■ WHAT IS NEEDED ■
Leave out the pictures and repeat every record exactly.

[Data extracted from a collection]
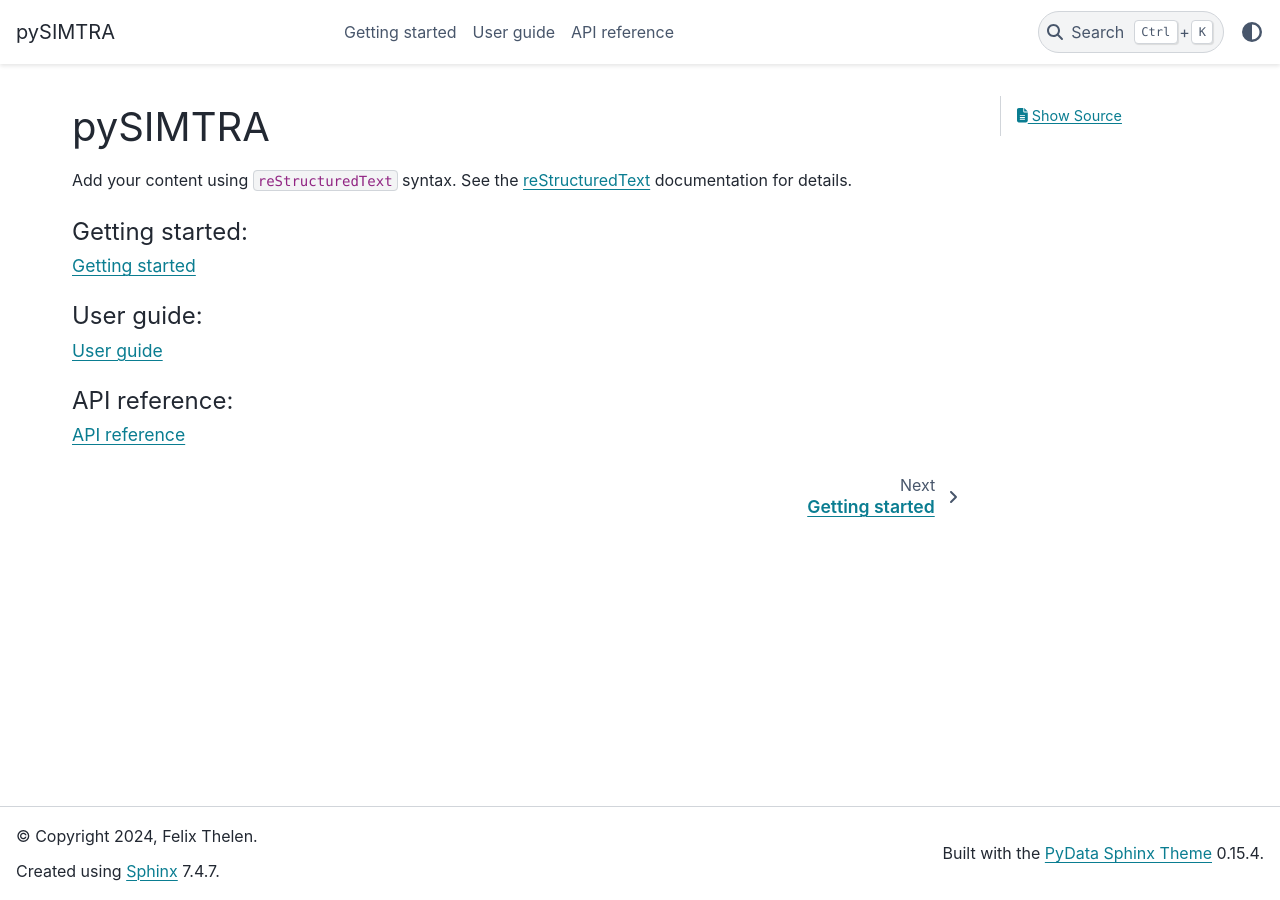
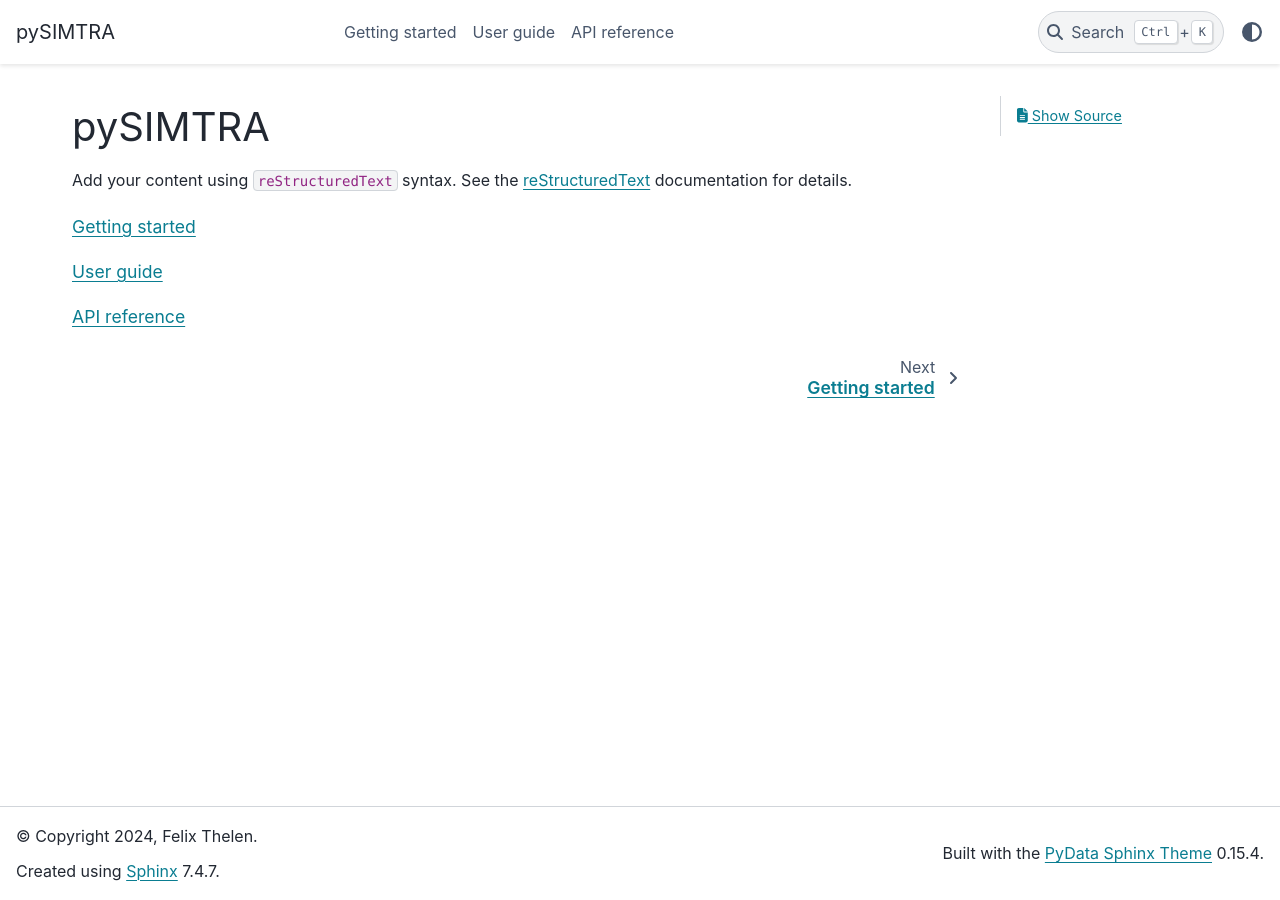
Before and after one commit to felixthln/pysimtra, a Sphinx documentation site: the page built from docs/source/index.rst, in a window 1280 px wide. Built offline with Sphinx 7.4.7 and the PyData theme 0.15.4, drawn with Linux system fonts in a browser that asks for light colours.

```diff
--- a/docs/source/index.rst
+++ b/docs/source/index.rst
@@ -8,19 +8,13 @@ documentation for details.
 
 
 .. toctree::
-   :maxdepth: 3
-   :caption: Getting started:
 
    getting_started/index
 
 .. toctree::
-   :maxdepth: 3
-   :caption: User guide:
 
    user_guide/index
 
 .. toctree::
-   :maxdepth: 3
-   :caption: API reference:
 
    api_reference/index
```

■ YOUR SOLUTION ■
Before and after one commit to felixthln/pysimtra, a Sphinx documentation site: the page built from docs/source/index.rst, in a window 1280 px wide. Built offline with Sphinx 7.4.7 and the PyData theme 0.15.4, drawn with Linux system fonts in a browser that asks for light colours.

```diff
--- a/docs/source/index.rst
+++ b/docs/source/index.rst
@@ -8,19 +8,13 @@ documentation for details.
 
 
 .. toctree::
-   :maxdepth: 3
-   :caption: Getting started:
 
    getting_started/index
 
 .. toctree::
-   :maxdepth: 3
-   :caption: User guide:
 
    user_guide/index
 
 .. toctree::
-   :maxdepth: 3
-   :caption: API reference:
 
    api_reference/index
```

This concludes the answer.